Photo Sites • Architecture
Architecture: The Detailed Beauty of Texas Courthouses
One doesn't have to be a county official to
appreciate the joy of a beautiful county courthouse. Several
coffee-table books and numerous Internet sites offer photos
that identify the courthouses as well as the unique architectural styles
in which they were built. But what does it mean to say that a building
is “Second Empire” or “Beaux Arts” or “Art Deco?”
To find out, County asked photojournalist Amber Novak to consult
with architects who specialize in courthouse styles and then head out to
counties around the state to capture the unique elements that earn particular
courthouses their architectural labels.
In each of five
issues of County, the magazine highlights two styles from the same
periods of history. You'll need the Adobe Acrobat Reader to view them.
First, we start with related styles from the turn of the
20th Century (1900): Renaissance Revival and Italianate.
In the second article, we explore French Second Empire and
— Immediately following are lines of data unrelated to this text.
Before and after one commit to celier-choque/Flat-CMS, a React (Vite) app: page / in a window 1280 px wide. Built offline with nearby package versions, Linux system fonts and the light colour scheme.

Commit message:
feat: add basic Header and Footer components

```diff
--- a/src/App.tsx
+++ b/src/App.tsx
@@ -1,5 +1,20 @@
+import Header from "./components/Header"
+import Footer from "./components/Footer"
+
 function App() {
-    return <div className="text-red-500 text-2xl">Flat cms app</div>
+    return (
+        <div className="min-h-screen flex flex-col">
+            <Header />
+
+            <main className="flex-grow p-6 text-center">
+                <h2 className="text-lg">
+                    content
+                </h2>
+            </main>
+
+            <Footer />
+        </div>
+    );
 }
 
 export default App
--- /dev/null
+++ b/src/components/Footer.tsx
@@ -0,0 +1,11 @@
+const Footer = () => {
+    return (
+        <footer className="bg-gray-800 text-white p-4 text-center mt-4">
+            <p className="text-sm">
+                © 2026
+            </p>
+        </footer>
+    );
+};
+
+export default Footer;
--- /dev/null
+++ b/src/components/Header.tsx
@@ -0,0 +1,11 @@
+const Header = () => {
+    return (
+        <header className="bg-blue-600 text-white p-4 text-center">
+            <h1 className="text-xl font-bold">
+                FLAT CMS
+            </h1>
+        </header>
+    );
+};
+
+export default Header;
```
Romanesque Revival courthouses of the late 1800's.
The third article looks at the early 20th Century styles of Neoclassical Revival and Beaux-Art Classicism.
The late 1920's to the early 1940's marked the Art Moderne and Art Deco trend of courthouse design in Texas as noted in the fourth article of the series.
The final article in the series looks at post-World War II courthouses which follow the dictates of Brutalism
and Modernistic schools, often indistinguishable from contemporary